--- START ---

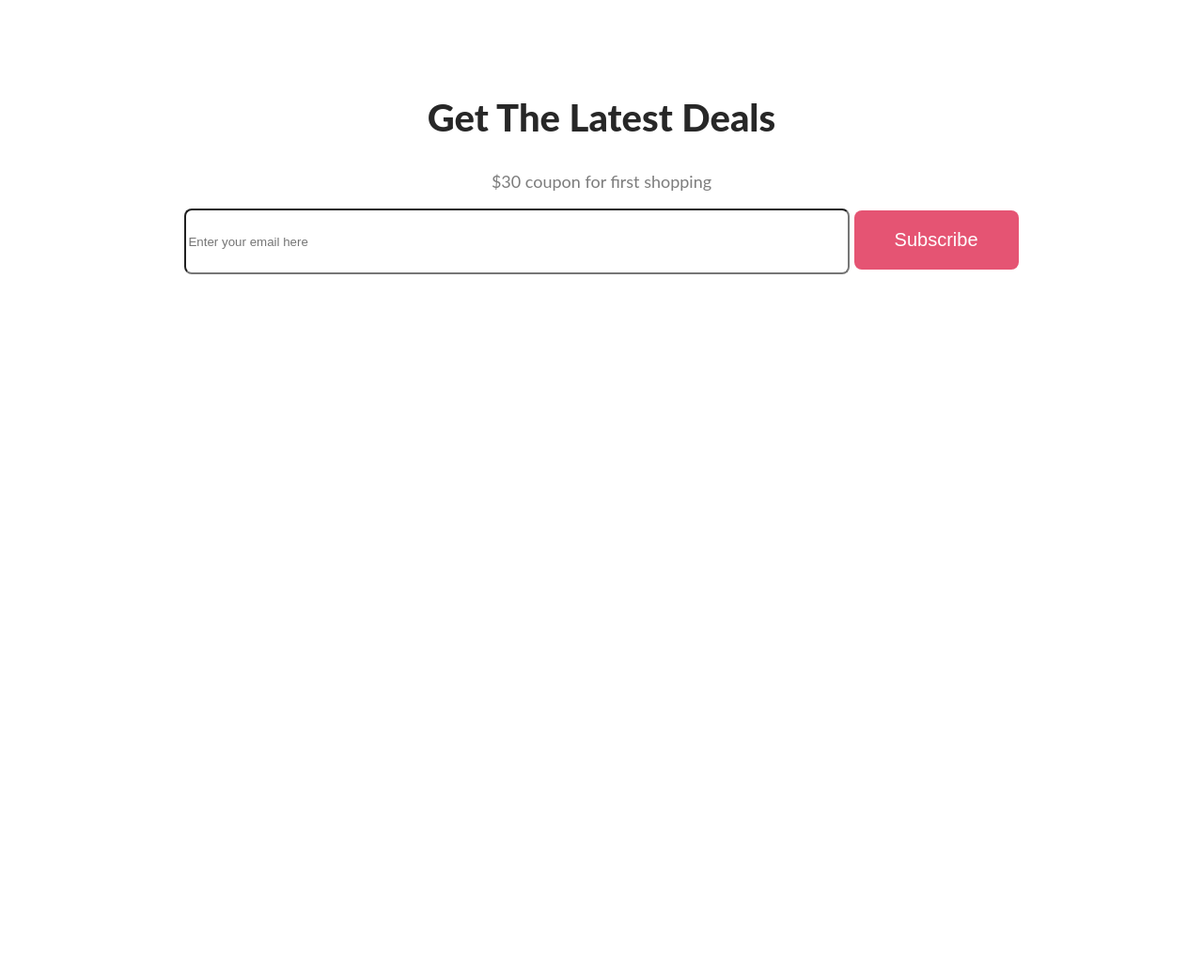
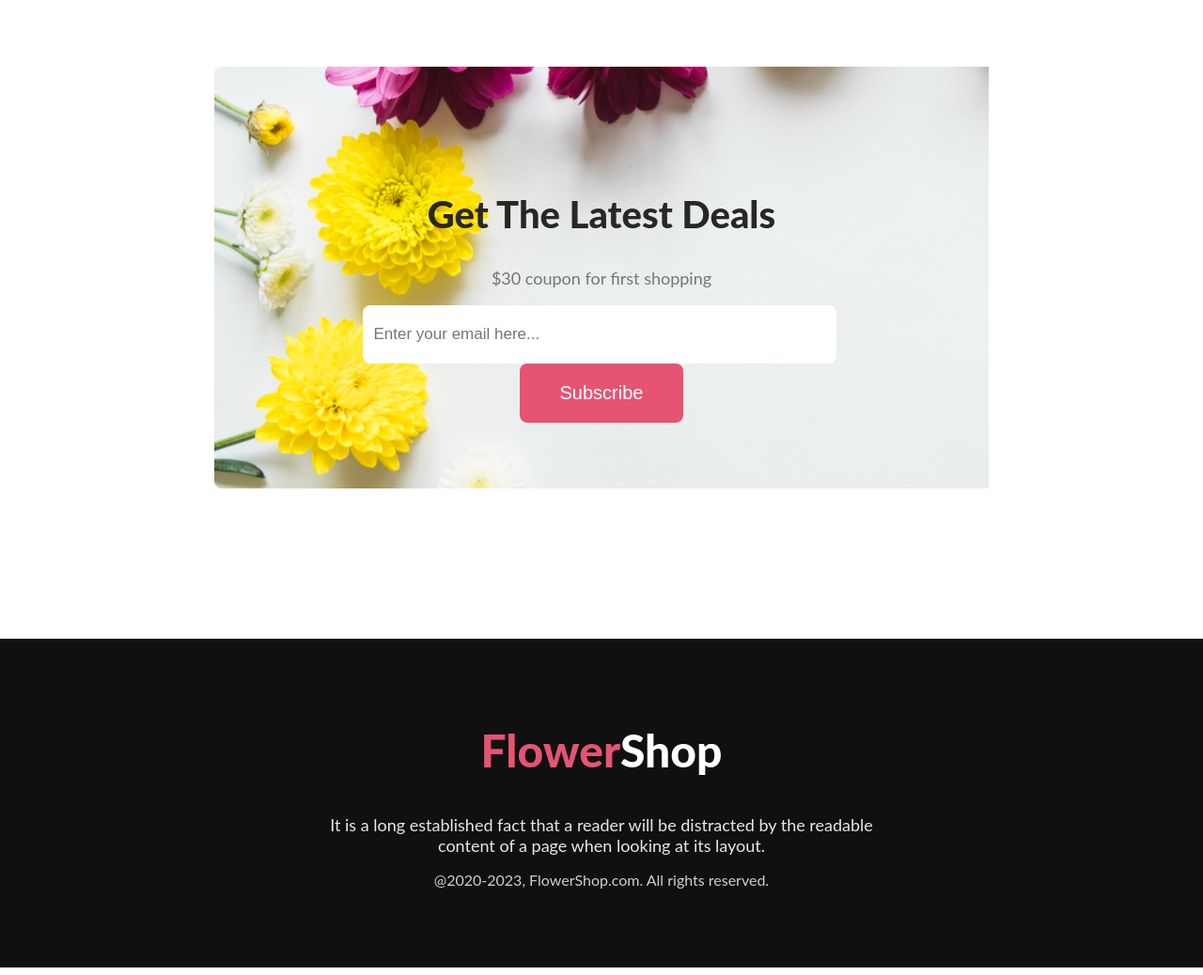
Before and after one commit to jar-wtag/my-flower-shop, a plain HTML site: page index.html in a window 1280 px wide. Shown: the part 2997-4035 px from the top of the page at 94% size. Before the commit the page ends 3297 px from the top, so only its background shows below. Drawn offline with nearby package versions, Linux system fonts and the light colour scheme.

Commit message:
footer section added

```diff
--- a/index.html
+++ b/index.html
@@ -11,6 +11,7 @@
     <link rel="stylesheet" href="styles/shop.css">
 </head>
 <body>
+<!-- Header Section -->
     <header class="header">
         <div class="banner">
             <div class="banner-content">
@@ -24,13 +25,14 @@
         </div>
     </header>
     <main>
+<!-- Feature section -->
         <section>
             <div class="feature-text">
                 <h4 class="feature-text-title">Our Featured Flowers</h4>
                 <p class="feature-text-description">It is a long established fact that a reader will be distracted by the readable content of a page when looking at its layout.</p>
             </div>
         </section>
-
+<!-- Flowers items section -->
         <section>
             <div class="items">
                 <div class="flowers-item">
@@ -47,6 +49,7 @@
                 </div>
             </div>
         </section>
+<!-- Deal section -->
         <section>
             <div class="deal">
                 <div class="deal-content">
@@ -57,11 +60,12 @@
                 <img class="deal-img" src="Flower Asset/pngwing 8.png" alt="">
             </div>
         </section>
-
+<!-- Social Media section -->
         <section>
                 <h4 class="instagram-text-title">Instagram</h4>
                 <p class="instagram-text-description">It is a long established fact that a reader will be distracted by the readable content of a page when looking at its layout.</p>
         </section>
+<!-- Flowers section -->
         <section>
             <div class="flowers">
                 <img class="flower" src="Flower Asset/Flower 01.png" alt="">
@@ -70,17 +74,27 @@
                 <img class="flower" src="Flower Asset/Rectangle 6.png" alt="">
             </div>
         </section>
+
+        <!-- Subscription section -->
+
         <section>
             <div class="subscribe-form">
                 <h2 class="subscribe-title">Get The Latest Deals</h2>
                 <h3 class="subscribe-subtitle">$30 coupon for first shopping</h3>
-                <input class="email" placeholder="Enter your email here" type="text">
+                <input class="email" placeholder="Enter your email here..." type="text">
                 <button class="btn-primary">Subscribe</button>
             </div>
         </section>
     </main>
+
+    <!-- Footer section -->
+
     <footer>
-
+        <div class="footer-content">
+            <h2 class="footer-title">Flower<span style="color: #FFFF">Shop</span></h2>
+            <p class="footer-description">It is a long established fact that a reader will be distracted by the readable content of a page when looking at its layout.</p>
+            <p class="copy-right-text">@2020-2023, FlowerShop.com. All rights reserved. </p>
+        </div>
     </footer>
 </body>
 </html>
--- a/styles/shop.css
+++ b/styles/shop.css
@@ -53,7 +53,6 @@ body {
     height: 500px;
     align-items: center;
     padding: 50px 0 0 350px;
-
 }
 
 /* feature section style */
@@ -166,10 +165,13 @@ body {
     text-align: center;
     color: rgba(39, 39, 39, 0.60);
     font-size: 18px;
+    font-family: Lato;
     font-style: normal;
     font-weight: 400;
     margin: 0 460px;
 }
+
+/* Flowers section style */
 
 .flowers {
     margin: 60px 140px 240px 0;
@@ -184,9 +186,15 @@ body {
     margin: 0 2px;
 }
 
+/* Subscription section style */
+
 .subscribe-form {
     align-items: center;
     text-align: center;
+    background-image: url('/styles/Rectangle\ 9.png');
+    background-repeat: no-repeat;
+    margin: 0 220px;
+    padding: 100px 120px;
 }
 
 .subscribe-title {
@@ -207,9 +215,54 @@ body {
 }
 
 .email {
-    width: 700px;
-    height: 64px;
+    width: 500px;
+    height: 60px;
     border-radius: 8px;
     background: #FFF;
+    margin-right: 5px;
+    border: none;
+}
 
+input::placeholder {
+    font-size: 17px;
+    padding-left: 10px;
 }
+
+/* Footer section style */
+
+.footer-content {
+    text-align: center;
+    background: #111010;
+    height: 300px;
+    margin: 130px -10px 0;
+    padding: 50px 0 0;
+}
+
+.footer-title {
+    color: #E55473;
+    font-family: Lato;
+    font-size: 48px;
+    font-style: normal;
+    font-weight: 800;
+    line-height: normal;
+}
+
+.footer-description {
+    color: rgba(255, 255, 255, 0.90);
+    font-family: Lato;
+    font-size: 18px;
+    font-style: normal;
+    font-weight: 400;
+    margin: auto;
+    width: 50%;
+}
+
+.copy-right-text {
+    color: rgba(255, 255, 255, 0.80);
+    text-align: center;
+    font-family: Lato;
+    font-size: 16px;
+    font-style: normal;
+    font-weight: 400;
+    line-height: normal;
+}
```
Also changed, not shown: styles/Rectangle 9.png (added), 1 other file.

--- END ---
--- START ---

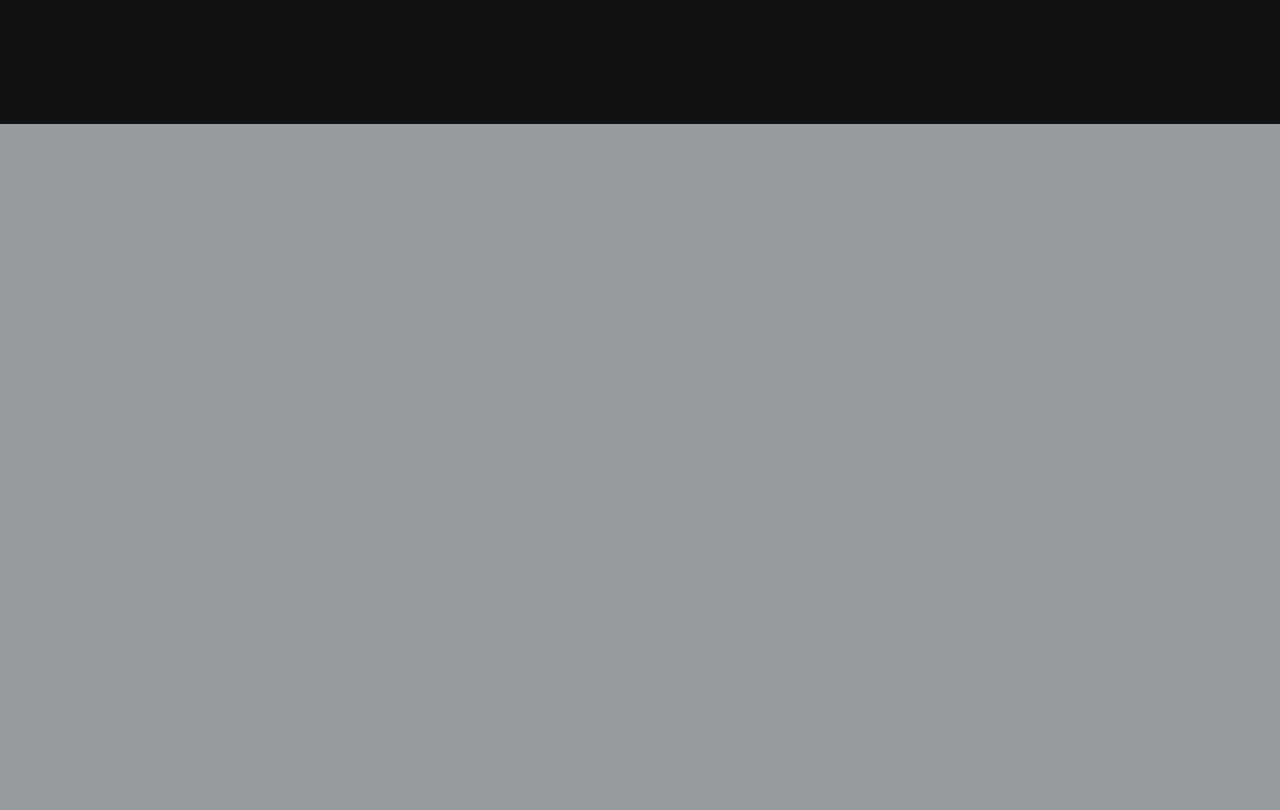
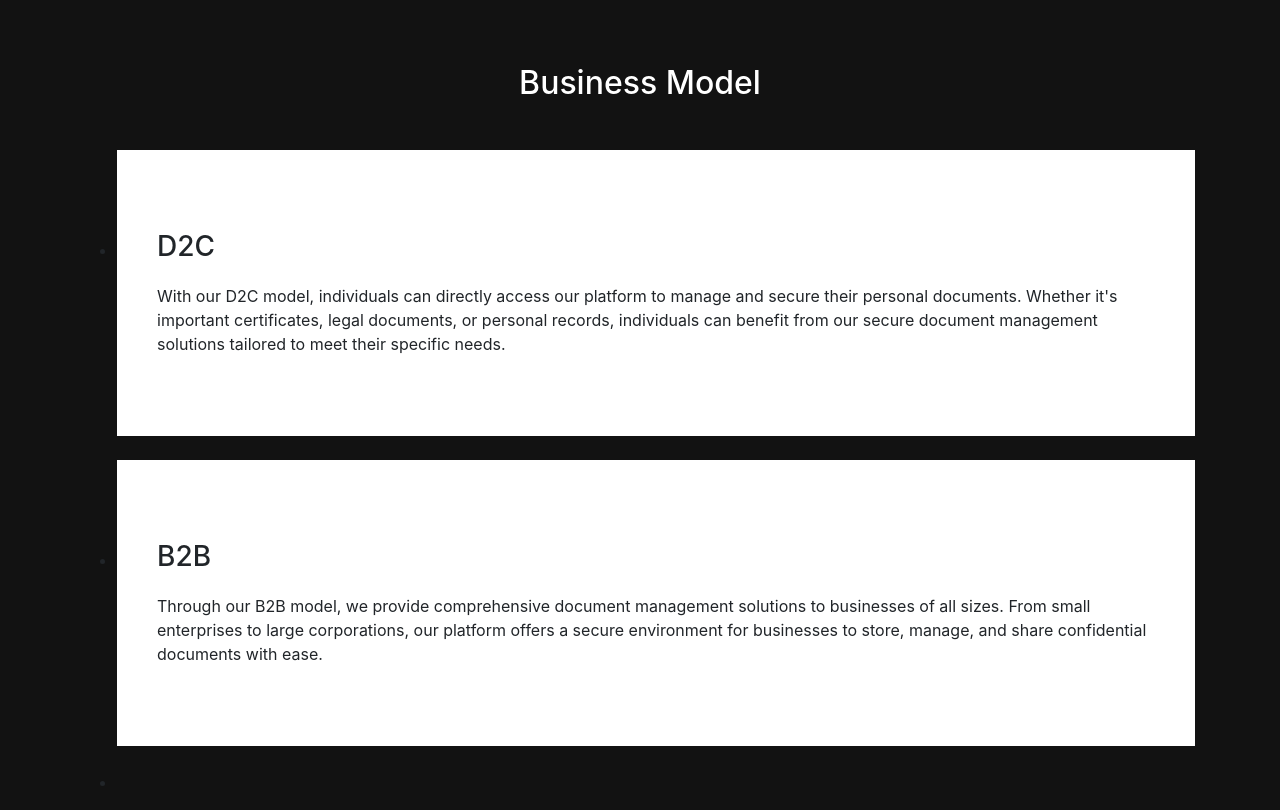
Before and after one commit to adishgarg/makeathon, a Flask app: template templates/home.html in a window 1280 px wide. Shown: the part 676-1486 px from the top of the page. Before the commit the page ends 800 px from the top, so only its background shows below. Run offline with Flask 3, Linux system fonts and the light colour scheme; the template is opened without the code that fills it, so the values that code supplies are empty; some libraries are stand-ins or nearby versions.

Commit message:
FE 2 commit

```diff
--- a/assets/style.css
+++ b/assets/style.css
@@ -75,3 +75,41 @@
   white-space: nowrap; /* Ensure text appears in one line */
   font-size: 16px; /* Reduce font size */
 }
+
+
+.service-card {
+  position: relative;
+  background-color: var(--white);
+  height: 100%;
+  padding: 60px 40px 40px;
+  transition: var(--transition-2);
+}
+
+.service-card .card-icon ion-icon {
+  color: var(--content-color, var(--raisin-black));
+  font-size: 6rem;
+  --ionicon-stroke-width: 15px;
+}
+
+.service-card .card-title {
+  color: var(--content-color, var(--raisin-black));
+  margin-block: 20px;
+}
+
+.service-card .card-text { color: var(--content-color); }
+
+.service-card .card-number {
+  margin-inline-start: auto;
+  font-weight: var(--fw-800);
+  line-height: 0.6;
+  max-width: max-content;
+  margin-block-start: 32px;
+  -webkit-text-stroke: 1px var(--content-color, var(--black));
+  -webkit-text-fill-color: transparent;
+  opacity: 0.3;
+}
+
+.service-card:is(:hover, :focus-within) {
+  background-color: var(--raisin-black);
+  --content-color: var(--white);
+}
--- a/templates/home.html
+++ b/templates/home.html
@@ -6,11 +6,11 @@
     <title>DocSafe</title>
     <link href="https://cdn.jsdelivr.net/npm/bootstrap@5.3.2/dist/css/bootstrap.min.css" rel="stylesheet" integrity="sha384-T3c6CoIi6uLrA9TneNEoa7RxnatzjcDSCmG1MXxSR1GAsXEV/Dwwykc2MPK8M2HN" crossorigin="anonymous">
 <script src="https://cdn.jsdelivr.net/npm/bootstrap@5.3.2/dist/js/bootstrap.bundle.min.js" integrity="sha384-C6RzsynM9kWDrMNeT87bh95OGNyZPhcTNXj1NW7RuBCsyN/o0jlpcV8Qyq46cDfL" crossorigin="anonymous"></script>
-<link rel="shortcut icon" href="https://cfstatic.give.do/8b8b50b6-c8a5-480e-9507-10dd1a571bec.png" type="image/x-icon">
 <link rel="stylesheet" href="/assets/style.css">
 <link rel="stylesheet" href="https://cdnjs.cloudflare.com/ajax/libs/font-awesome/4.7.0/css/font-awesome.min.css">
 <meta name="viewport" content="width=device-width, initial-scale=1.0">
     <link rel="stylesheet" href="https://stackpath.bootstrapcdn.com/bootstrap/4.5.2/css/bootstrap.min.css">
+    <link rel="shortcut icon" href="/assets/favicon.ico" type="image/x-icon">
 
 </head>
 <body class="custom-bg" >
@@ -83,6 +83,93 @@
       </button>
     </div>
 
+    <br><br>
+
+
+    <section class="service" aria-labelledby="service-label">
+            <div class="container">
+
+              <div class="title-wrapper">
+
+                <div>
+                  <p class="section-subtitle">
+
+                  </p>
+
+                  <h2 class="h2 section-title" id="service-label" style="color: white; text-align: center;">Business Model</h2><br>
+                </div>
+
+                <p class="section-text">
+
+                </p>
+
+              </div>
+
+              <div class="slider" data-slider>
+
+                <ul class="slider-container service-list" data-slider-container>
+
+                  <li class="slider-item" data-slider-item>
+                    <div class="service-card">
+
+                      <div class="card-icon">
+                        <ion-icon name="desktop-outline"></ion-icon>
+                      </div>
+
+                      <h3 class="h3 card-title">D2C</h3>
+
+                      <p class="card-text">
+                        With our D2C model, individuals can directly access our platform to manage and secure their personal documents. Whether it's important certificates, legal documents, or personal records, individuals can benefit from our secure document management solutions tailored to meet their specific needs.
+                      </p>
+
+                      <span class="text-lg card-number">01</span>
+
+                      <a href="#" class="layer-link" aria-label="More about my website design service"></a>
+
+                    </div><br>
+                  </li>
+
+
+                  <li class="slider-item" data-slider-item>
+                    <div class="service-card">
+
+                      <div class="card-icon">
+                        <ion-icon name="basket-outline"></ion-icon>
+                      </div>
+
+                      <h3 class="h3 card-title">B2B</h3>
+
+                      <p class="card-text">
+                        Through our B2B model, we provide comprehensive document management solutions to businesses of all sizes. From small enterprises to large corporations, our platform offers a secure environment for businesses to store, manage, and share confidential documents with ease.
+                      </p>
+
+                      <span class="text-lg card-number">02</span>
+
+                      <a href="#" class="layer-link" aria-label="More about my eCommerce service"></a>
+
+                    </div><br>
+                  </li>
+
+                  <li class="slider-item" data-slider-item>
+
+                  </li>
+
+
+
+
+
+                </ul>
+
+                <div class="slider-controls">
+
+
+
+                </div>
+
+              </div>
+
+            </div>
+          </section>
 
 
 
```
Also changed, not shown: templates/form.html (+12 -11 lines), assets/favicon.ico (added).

--- END ---

What is being asked ▸ Look through the data above for the string "subtitle" and copy every line where it appears.

Response area ▸
                 <h3 class="subscribe-subtitle">$30 coupon for first shopping</h3>
+                  <p class="section-subtitle">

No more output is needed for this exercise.